The Charity Commission has released guidance on the involvement of charities in tax avoidance, evasion and fraud. All charities should read it.
Although its clear focus is to ensure that charities do not get involved with any of these activities, it is also helpful in providing some context to charities on the legitimate use of the reliefs available to them. The document reinforces that charities should be making proper use of Gift Aid, that trading subsidiaries are a normal method of generating tax-free profit if the profit is donated under Gift Aid, and that it is perfectly legitimate to arrange a charity's affairs to reduce exposure to irrecoverable VAT.
These points will probably be of more help to the average charity than the warnings about fraud and tax evasion. Here, the main message is that if charities are presented with a scheme that purports to save tax, they need to ensure the advice they are receiving is genuinely independent and is being provided only for the benefit of the charity itself.

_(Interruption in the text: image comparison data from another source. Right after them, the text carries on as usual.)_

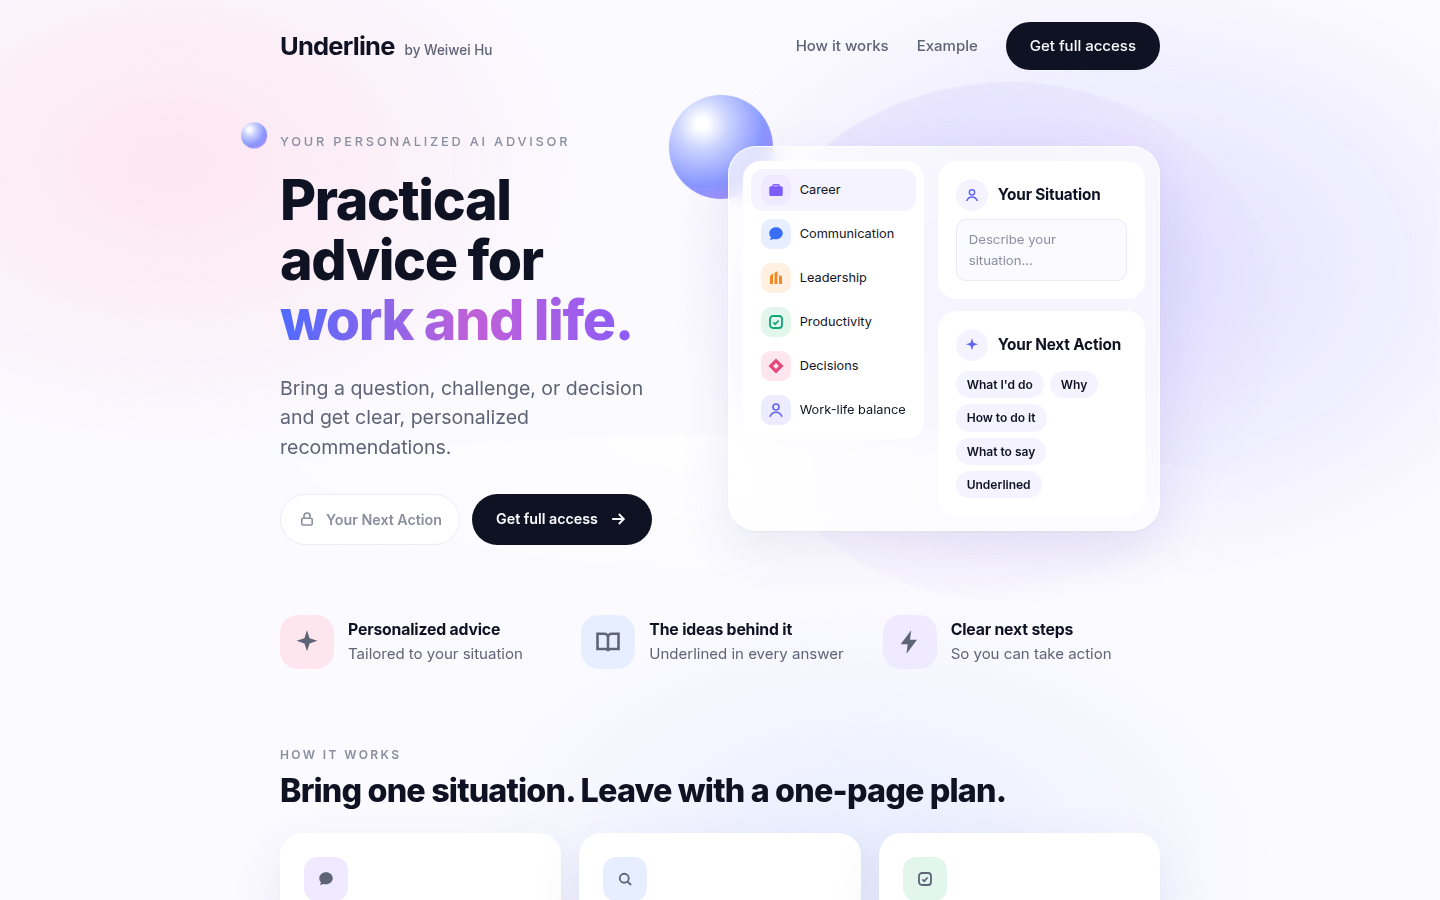
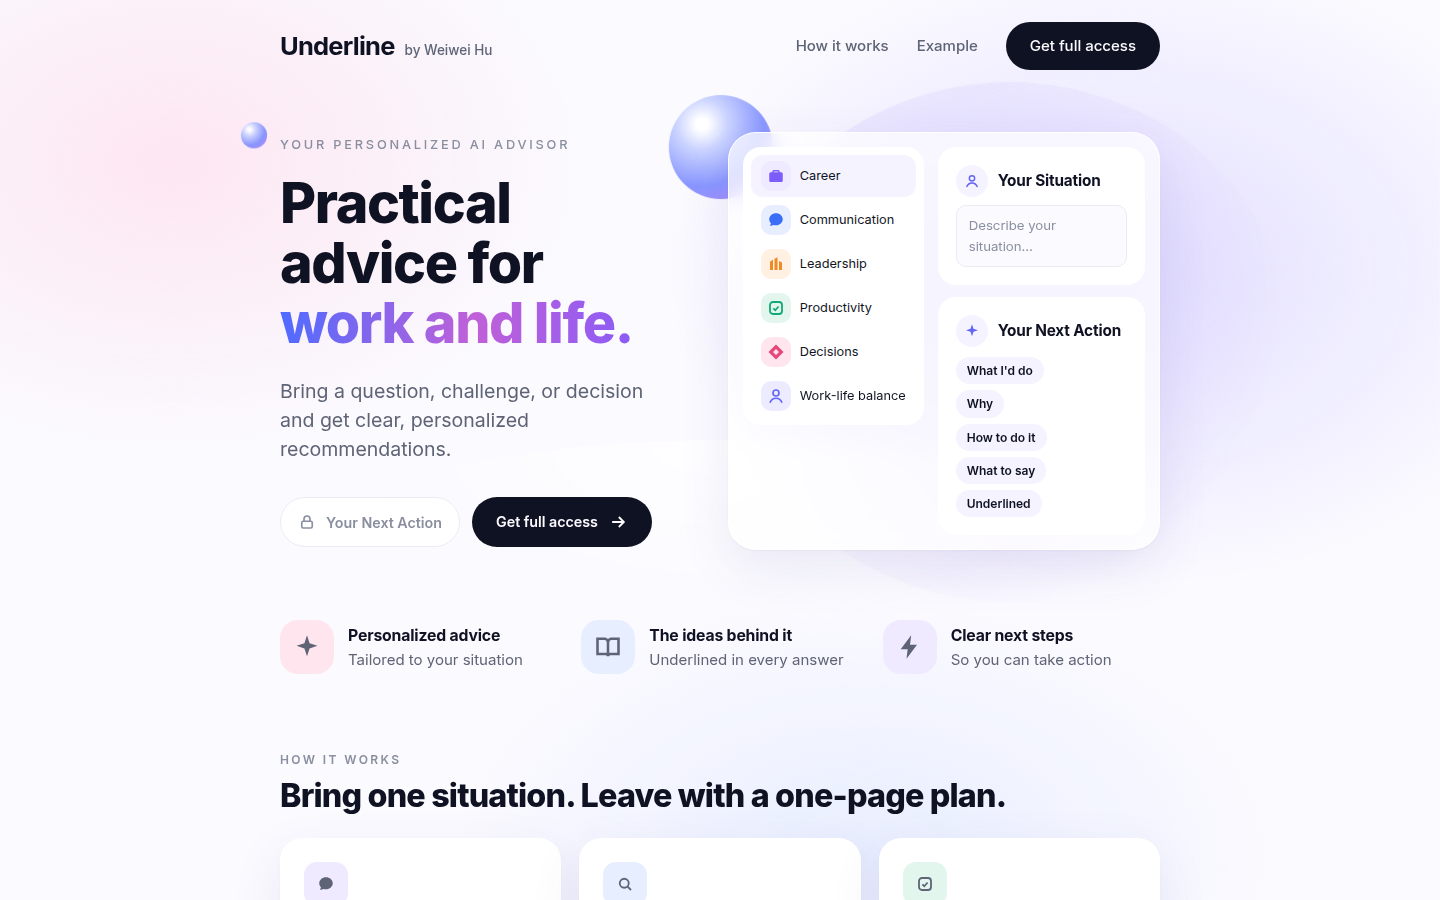
One-column Your Next Action, dark mode fixes, no sideways scroll on phones

diff --git a/index.html b/index.html
@@ -189,6 +189,41 @@ footer a svg{width:15px;height:15px}
 .hero .wave{position:absolute;z-index:-1;pointer-events:none;left:-30%;right:-30%;bottom:-120px;height:260px;border-radius:50%;background:radial-gradient(60% 100% at 50% 0%,rgba(255,255,255,.75),transparent 70%)}
 @media (prefers-reduced-motion:no-preference){.hero .blob{animation:float3 16s ease-in-out infinite}}
 @media (max-width:980px){.hero .blob{width:420px;height:420px;right:-120px;top:auto;bottom:0}}
+
+html{overflow-x:hidden}
+.hero .wave{left:0;right:0}
+.outs{flex-direction:column!important;flex-wrap:nowrap!important;gap:6px!important;align-items:flex-start}
+
+@media (prefers-color-scheme: dark){
+  :root:not([data-theme="light"]) body::before{background:radial-gradient(40% 45% at 12% 18%,rgba(226,91,166,.16),transparent 70%),radial-gradient(45% 50% at 78% 30%,rgba(139,92,246,.20),transparent 70%),radial-gradient(40% 40% at 60% 95%,rgba(79,107,255,.14),transparent 70%)}
+  :root:not([data-theme="light"]) .hero .wave{display:none}
+  :root:not([data-theme="light"]) .hero .blob{background:radial-gradient(circle at 40% 40%,rgba(139,92,246,.22),rgba(79,107,255,.10) 55%,transparent 72%)}
+  :root:not([data-theme="light"]) .c1{background:#2A2346;color:#B9A5FF}
+  :root:not([data-theme="light"]) .c2{background:#1E2A48;color:#8FB1FF}
+  :root:not([data-theme="light"]) .c3{background:#3A2A1C;color:#FFB36B}
+  :root:not([data-theme="light"]) .c4{background:#173329;color:#5FD8A8}
+  :root:not([data-theme="light"]) .c5{background:#3A1E2A;color:#FF7FA8}
+  :root:not([data-theme="light"]) .c6{background:#26264A;color:#A5A8FF}
+  :root:not([data-theme="light"]) .und .ic{background:#3A1E2A;color:#FF7FA8}
+  :root:not([data-theme="light"]) footer{background:var(--card);color:var(--soft);border:1px solid var(--line)}
+  :root:not([data-theme="light"]) footer a{background:var(--tint);color:var(--ink)}
+  :root:not([data-theme="light"]) .closing{background:linear-gradient(135deg,#2A1D33,#1E2142)}
+  :root:not([data-theme="light"]) .src{background:#26264A;color:#B9BCFF}
+}
+:root[data-theme="dark"] body::before{background:radial-gradient(40% 45% at 12% 18%,rgba(226,91,166,.16),transparent 70%),radial-gradient(45% 50% at 78% 30%,rgba(139,92,246,.20),transparent 70%),radial-gradient(40% 40% at 60% 95%,rgba(79,107,255,.14),transparent 70%)}
+:root[data-theme="dark"] .hero .wave{display:none}
+:root[data-theme="dark"] .hero .blob{background:radial-gradient(circle at 40% 40%,rgba(139,92,246,.22),rgba(79,107,255,.10) 55%,transparent 72%)}
+:root[data-theme="dark"] .c1{background:#2A2346;color:#B9A5FF}
+:root[data-theme="dark"] .c2{background:#1E2A48;color:#8FB1FF}
+:root[data-theme="dark"] .c3{background:#3A2A1C;color:#FFB36B}
+:root[data-theme="dark"] .c4{background:#173329;color:#5FD8A8}
+:root[data-theme="dark"] .c5{background:#3A1E2A;color:#FF7FA8}
+:root[data-theme="dark"] .c6{background:#26264A;color:#A5A8FF}
+:root[data-theme="dark"] .und .ic{background:#3A1E2A;color:#FF7FA8}
+:root[data-theme="dark"] footer{background:var(--card);color:var(--soft);border:1px solid var(--line)}
+:root[data-theme="dark"] footer a{background:var(--tint);color:var(--ink)}
+:root[data-theme="dark"] .closing{background:linear-gradient(135deg,#2A1D33,#1E2142)}
+:root[data-theme="dark"] .src{background:#26264A;color:#B9BCFF}
 </style>
 
 </head>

One perfectly proper method of reducing the tax bill comes into effect in April. A new national insurance contributions relief targeted at younger staff might provide charities with cost savings.
From 6 April, the existing employer NIC rate of 13.8 per cent will reduced to zero for those staff aged under 21 and with earnings between the secondary threshold of £156 a week and the upper secondary threshold. The UST is a new concept, and for 2015/16 it will be set at the same level as the upper earnings limit of £815 a week, although this link to the UEL could change in future.
Depending on staff age, demographics and the level of earnings, this might reduce payroll costs for employers. Employers need to consider which of the new categories employees will fall into and make the necessary adjustments on their payroll systems. They will also need to monitor the age of each member of staff so that, when they reach 21, employer NIC deductions return to normal. Employees will not see any reduction in the NICs they pay and entitlements to state benefits and state pension will remain unaffected.
More detail is available in the HM Revenue & Customs guidance Abolition of Employer National Insurance Contributions for under 21s: employer guide.
UK tax rates
Progress towards the eventual break-up of the UK continues, with the possible introduction of more varied tax rates and tax-raising powers in the three jurisdictions of England and Wales, Scotland and Northern Ireland. The Smith Commission, which is examining the devolution of further powers to the Scottish parliament, has recommended that control over income tax should remain shared by the parliaments, but Scotland itself should have the power to set rates and thresholds for Scottish taxpayers.
There are two issues to watch. First, charities will need to be alert to the implications of cross-border donations under Gift Aid if personal tax rates differ. This might affect both the amount the charity can recover and the impact on the individual, and will make it even more important for charities to be sure they can keep track of their donors.
Second, this opens up the intriguing question of where a charity and its trading subsidiaries might choose to be domiciled. Recently, subsidiaries have been alerted to the problems of paying out profits as Gift Aid when they have negative reserves. One option to solve this is to retain more profits in the subsidiary, which means both a bigger tax bill and that the prevailing tax rate is now a genuine business issue to consider. All of this, of course, assumes that the UK stays in the EU.
Don Bawtree is lead partner for charities at accountants BDO LLP